**PROBLEM DESCRIPTION**
Exactly as written, return every line of the data below apart from the pictures.
─── RECORDED INFORMATION
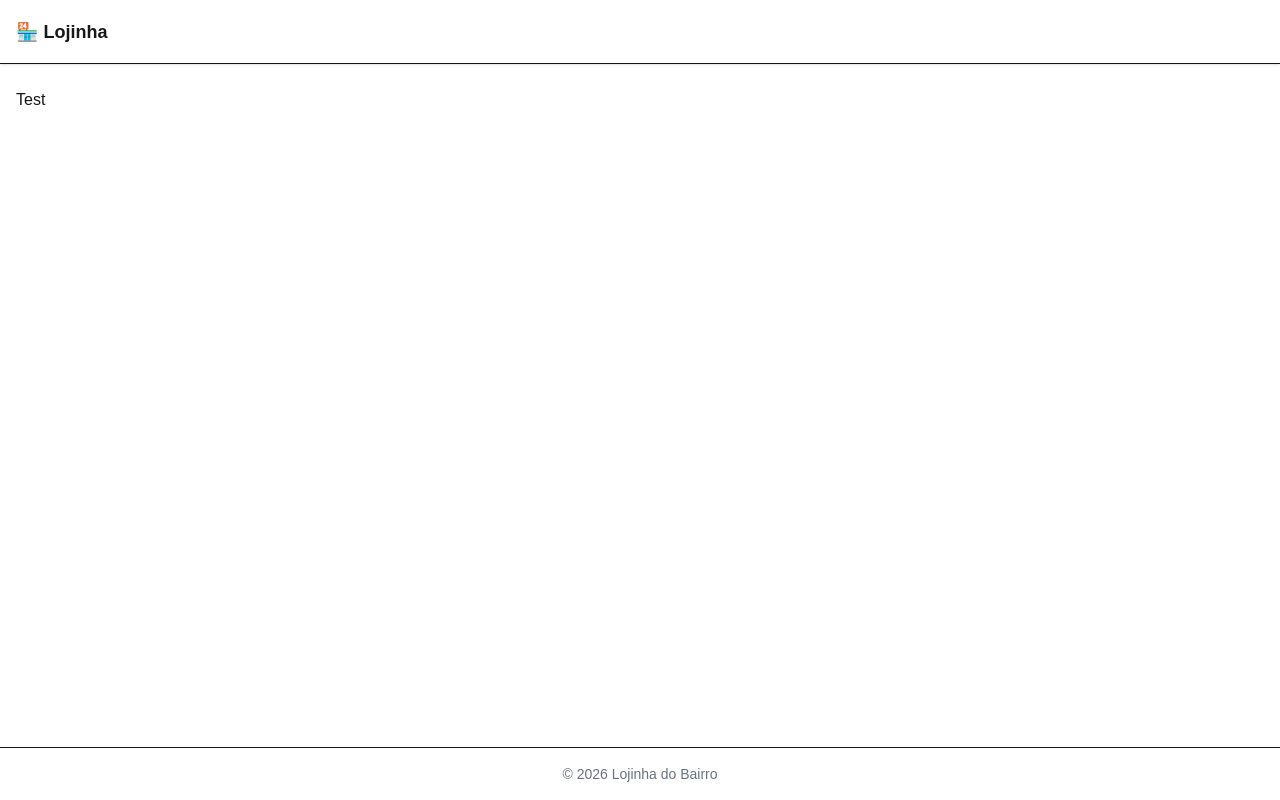
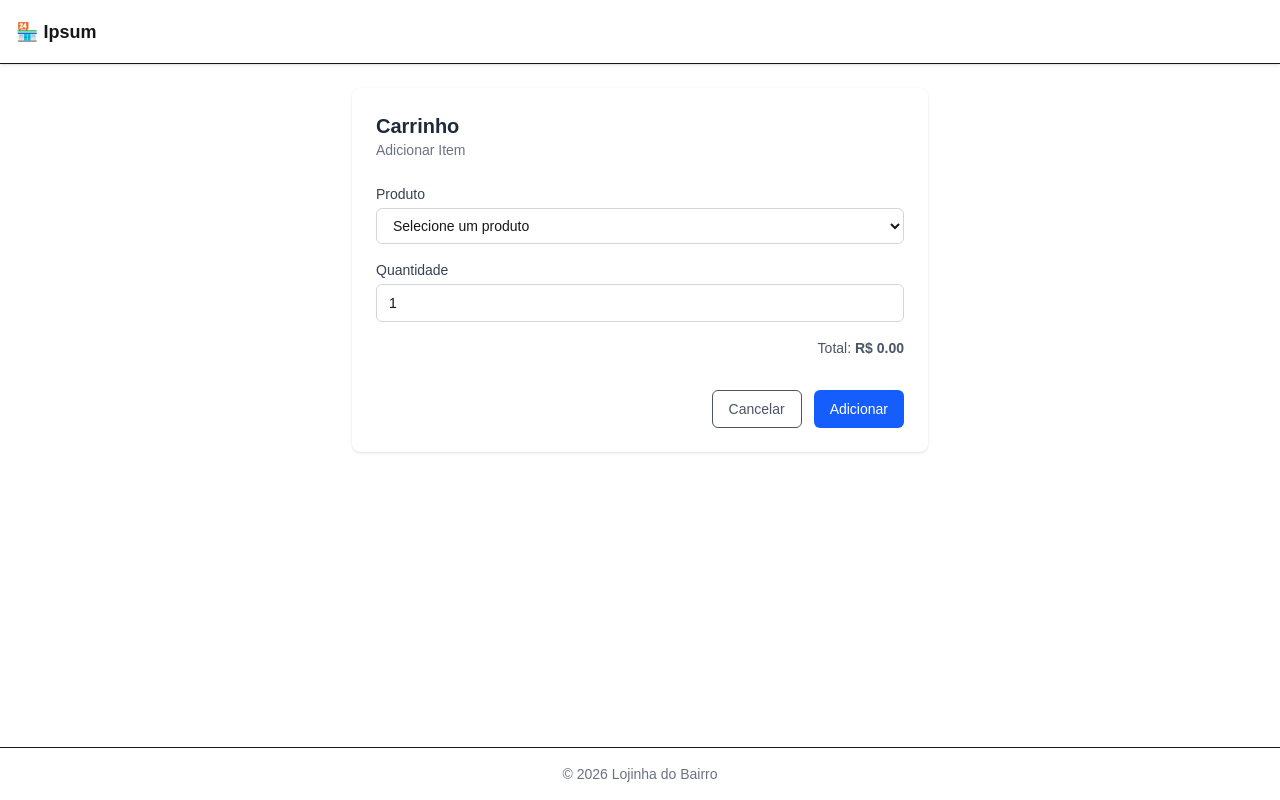
Before and after one commit to marcos-vieira-7/minishopping, a Next.js app: page /carrinho in a window 1280 px wide. Built offline with nearby package versions, Linux system fonts and the light colour scheme.

Commit message:
tela de carrinho -

```diff
--- a/app/carrinho/page.tsx
+++ b/app/carrinho/page.tsx
@@ -1,9 +1,128 @@
+"use client";
+import FormField from "@/app/components/FormField/page";
+import SelectField from "../components/SelectField/SelectField";
+import { useState } from "react";
 
+type Produto = {
+    id: string;
+    nome: string;
+    preco: number;
+};
 
 export default function Carrinho() {
 
+    //produtos (viriam da API)
+    const produtos: Produto[] = [
+        {id: "1", nome: "Paçoca", preco: 2.5},
+        {id: "2", nome: "Chips", preco: 5.0},
+        {id: "3", nome: "Pipa", preco: 3.9},
+    ];
+
+    const [carrinho, setCarrinho] = useState([]);
+    const [item, setItem] = useState({
+        produtoId: "",
+        quantidade: 1,
+        precoUnitario: 0,
+    });
+
+    function handleSubmit(e: React.FormEvent) {
+        e.preventDefault();
+        console.log(carrinho);
+    }
+
+    const total = item.precoUnitario * item.quantidade; //calulo do total do item pedido
+
+    function handleChange(e: React.ChangeEvent<HTMLInputElement | HTMLSelectElement>) {
+        const { name, value} = e.target;
+
+        if (name === "produtoId") { //produto deve-se pegar o preco tbm.
+            const produtoSelecionado = produtos.find(
+                (p) => p.id === value
+            );
+            setItem((prev) => ({
+                ...prev,
+                produtoId: value,
+                precoUnitario: produtoSelecionado ? produtoSelecionado.preco: 0,
+            }));
+
+            return;
+        }
+
+        setItem((prev) => ({
+            ...prev,
+            [name]: name === "quantidade"? Number(value) : value, //tratar tipo ao guardar value
+        }));
+    }
+
+    function adicionarAoCarrinho() {
+        console.log(item);
+        //TODO: set no carrinho.
+    }
+
+    console.log("renderizou", item);
+
     return(
-        <h1>Test</h1>
-    )
+    <section className="mx-auto max-w-xl">
+        <div className="rounded-lg bg-white p-6 shadow-sm">
+            {/* Cabeçalho */}
+            <header className="mb-6">
+            <h2 className="text-xl font-semibold text-gray-800">
+                Carrinho
+            </h2>
+            <p className="text-sm text-gray-500">
+                Adicionar Item
+            </p>
+            </header>
+
+            {/* Formulário */}
+            <form className="space-y-4" onSubmit={handleSubmit}>
+            <SelectField
+                label="Produto"
+                name="produtoId"
+                value={item.produtoId}
+                onChange={handleChange}
+                options={produtos.map((p) => ({
+                    value: p.id,
+                    label: p.nome,
+                }))}
+            />
+
+            <FormField
+                label="Quantidade"
+                name="quantidade"
+                type="number"
+                value={item.quantidade}
+                onChange={handleChange}
+                placeholder=""
+            />
+
+
+            <p className="text-right text-sm text-gray-600">
+                Total:{" "}
+                <strong>
+                    R$ {total.toFixed(2)}
+                </strong>
+            </p>
+
+            {/* Ações */}
+            <div className="flex justify-end gap-3 pt-4">
+                <button
+                type="button"
+                className="rounded-md border px-4 py-2 text-sm text-gray-600
+                            hover:bg-gray-100"
+                >
+                Cancelar
+                </button>
+
+                <button onClick={adicionarAoCarrinho}
+                    className="rounded-md bg-blue-600 px-4 py-2 text-sm
+                               font-medium text-white hover:bg-blue-700">
+                Adicionar
+                </button>
+            </div>
+            </form>
+        </div>
+    </section>
+    );
 
 }
--- a/app/components/FormField/page.tsx
+++ b/app/components/FormField/page.tsx
@@ -11,6 +11,8 @@ type FormFieldProps = {
 export default function FormField({
   label,
   name,
+  value,
+  onChange,
   type = "text",
   placeholder,
 }: FormFieldProps) {
@@ -25,7 +27,9 @@ export default function FormField({
       <input
         id={name}
         name={name}
+        value={value}
         type={type}
+        onChange={onChange}
         placeholder={placeholder}
         className="rounded-md border border-gray-300 px-3 py-2 text-sm
                    focus:border-blue-500 focus:outline-none focus:ring-1 focus:ring-blue-500"/>
--- a/app/components/Header/page.tsx
+++ b/app/components/Header/page.tsx
@@ -5,7 +5,7 @@ export default function Header() {
         <header className="h-16 border-b bg-white shadow-sm">
             <div className="mx-auto flex h-full max-w-7xl items-center px-4">
                 <h1 className="text-lg font-semibold">
-                🏪 Lojinha
+                🏪 Ipsum
                 </h1>
             </div>
         </header>
--- /dev/null
+++ b/app/components/SelectField/SelectField.tsx
@@ -0,0 +1,50 @@
+import React from "react";
+
+type Option = {
+    value: string;
+    label: string;
+};
+
+type SelectFieldProps = {
+    label: string;
+    name: string;
+    options: Option[];
+    value: string;
+    onChange: (e: React.ChangeEvent<HTMLSelectElement>) => void;
+}
+
+export default function SelectField({
+    label,
+    name,
+    options,
+    value,
+    onChange,
+}: SelectFieldProps) {
+
+    return (
+        <div className="flex flex-col gap-1">
+            <label
+                htmlFor={name}
+                className="text-sm font-medium text-gray-700">
+                {label}
+            </label>
+
+            <select
+                id={name}
+                name={name}
+                value={value}
+                onChange={onChange}
+                className="rounded-md border border-gray-300 bg-white px-3 py-2 text-sm
+                        focus:border-blue-500 focus:outline-none focus:ring-1 focus:ring-blue-500">
+                <option value="">Selecione um produto</option>
+
+                {options.map((opt) => (
+                <option key={opt.value} value={opt.value}>
+                    {opt.label}
+                </option>
+                ))}
+            </select>
+        </div>
+    );
+
+}
```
──────
**RESPONSE BOX**
Before and after one commit to marcos-vieira-7/minishopping, a Next.js app: page /carrinho in a window 1280 px wide. Built offline with nearby package versions, Linux system fonts and the light colour scheme.

Commit message:
tela de carrinho -

```diff
--- a/app/carrinho/page.tsx
+++ b/app/carrinho/page.tsx
@@ -1,9 +1,128 @@
+"use client";
+import FormField from "@/app/components/FormField/page";
+import SelectField from "../components/SelectField/SelectField";
+import { useState } from "react";
 
+type Produto = {
+    id: string;
+    nome: string;
+    preco: number;
+};
 
 export default function Carrinho() {
 
+    //produtos (viriam da API)
+    const produtos: Produto[] = [
+        {id: "1", nome: "Paçoca", preco: 2.5},
+        {id: "2", nome: "Chips", preco: 5.0},
+        {id: "3", nome: "Pipa", preco: 3.9},
+    ];
+
+    const [carrinho, setCarrinho] = useState([]);
+    const [item, setItem] = useState({
+        produtoId: "",
+        quantidade: 1,
+        precoUnitario: 0,
+    });
+
+    function handleSubmit(e: React.FormEvent) {
+        e.preventDefault();
+        console.log(carrinho);
+    }
+
+    const total = item.precoUnitario * item.quantidade; //calulo do total do item pedido
+
+    function handleChange(e: React.ChangeEvent<HTMLInputElement | HTMLSelectElement>) {
+        const { name, value} = e.target;
+
+        if (name === "produtoId") { //produto deve-se pegar o preco tbm.
+            const produtoSelecionado = produtos.find(
+                (p) => p.id === value
+            );
+            setItem((prev) => ({
+                ...prev,
+                produtoId: value,
+                precoUnitario: produtoSelecionado ? produtoSelecionado.preco: 0,
+            }));
+
+            return;
+        }
+
+        setItem((prev) => ({
+            ...prev,
+            [name]: name === "quantidade"? Number(value) : value, //tratar tipo ao guardar value
+        }));
+    }
+
+    function adicionarAoCarrinho() {
+        console.log(item);
+        //TODO: set no carrinho.
+    }
+
+    console.log("renderizou", item);
+
     return(
-        <h1>Test</h1>
-    )
+    <section className="mx-auto max-w-xl">
+        <div className="rounded-lg bg-white p-6 shadow-sm">
+            {/* Cabeçalho */}
+            <header className="mb-6">
+            <h2 className="text-xl font-semibold text-gray-800">
+                Carrinho
+            </h2>
+            <p className="text-sm text-gray-500">
+                Adicionar Item
+            </p>
+            </header>
+
+            {/* Formulário */}
+            <form className="space-y-4" onSubmit={handleSubmit}>
+            <SelectField
+                label="Produto"
+                name="produtoId"
+                value={item.produtoId}
+                onChange={handleChange}
+                options={produtos.map((p) => ({
+                    value: p.id,
+                    label: p.nome,
+                }))}
+            />
+
+            <FormField
+                label="Quantidade"
+                name="quantidade"
+                type="number"
+                value={item.quantidade}
+                onChange={handleChange}
+                placeholder=""
+            />
+
+
+            <p className="text-right text-sm text-gray-600">
+                Total:{" "}
+                <strong>
+                    R$ {total.toFixed(2)}
+                </strong>
+            </p>
+
+            {/* Ações */}
+            <div className="flex justify-end gap-3 pt-4">
+                <button
+                type="button"
+                className="rounded-md border px-4 py-2 text-sm text-gray-600
+                            hover:bg-gray-100"
+                >
+                Cancelar
+                </button>
+
+                <button onClick={adicionarAoCarrinho}
+                    className="rounded-md bg-blue-600 px-4 py-2 text-sm
+                               font-medium text-white hover:bg-blue-700">
+                Adicionar
+                </button>
+            </div>
+            </form>
+        </div>
+    </section>
+    );
 
 }
--- a/app/components/FormField/page.tsx
+++ b/app/components/FormField/page.tsx
@@ -11,6 +11,8 @@ type FormFieldProps = {
 export default function FormField({
   label,
   name,
+  value,
+  onChange,
   type = "text",
   placeholder,
 }: FormFieldProps) {
@@ -25,7 +27,9 @@ export default function FormField({
       <input
         id={name}
         name={name}
+        value={value}
         type={type}
+        onChange={onChange}
         placeholder={placeholder}
         className="rounded-md border border-gray-300 px-3 py-2 text-sm
                    focus:border-blue-500 focus:outline-none focus:ring-1 focus:ring-blue-500"/>
--- a/app/components/Header/page.tsx
+++ b/app/components/Header/page.tsx
@@ -5,7 +5,7 @@ export default function Header() {
         <header className="h-16 border-b bg-white shadow-sm">
             <div className="mx-auto flex h-full max-w-7xl items-center px-4">
                 <h1 className="text-lg font-semibold">
-                🏪 Lojinha
+                🏪 Ipsum
                 </h1>
             </div>
         </header>
--- /dev/null
+++ b/app/components/SelectField/SelectField.tsx
@@ -0,0 +1,50 @@
+import React from "react";
+
+type Option = {
+    value: string;
+    label: string;
+};
+
+type SelectFieldProps = {
+    label: string;
+    name: string;
+    options: Option[];
+    value: string;
+    onChange: (e: React.ChangeEvent<HTMLSelectElement>) => void;
+}
+
+export default function SelectField({
+    label,
+    name,
+    options,
+    value,
+    onChange,
+}: SelectFieldProps) {
+
+    return (
+        <div className="flex flex-col gap-1">
+            <label
+                htmlFor={name}
+                className="text-sm font-medium text-gray-700">
+                {label}
+            </label>
+
+            <select
+                id={name}
+                name={name}
+                value={value}
+                onChange={onChange}
+                className="rounded-md border border-gray-300 bg-white px-3 py-2 text-sm
+                        focus:border-blue-500 focus:outline-none focus:ring-1 focus:ring-blue-500">
+                <option value="">Selecione um produto</option>
+
+                {options.map((opt) => (
+                <option key={opt.value} value={opt.value}>
+                    {opt.label}
+                </option>
+                ))}
+            </select>
+        </div>
+    );
+
+}
```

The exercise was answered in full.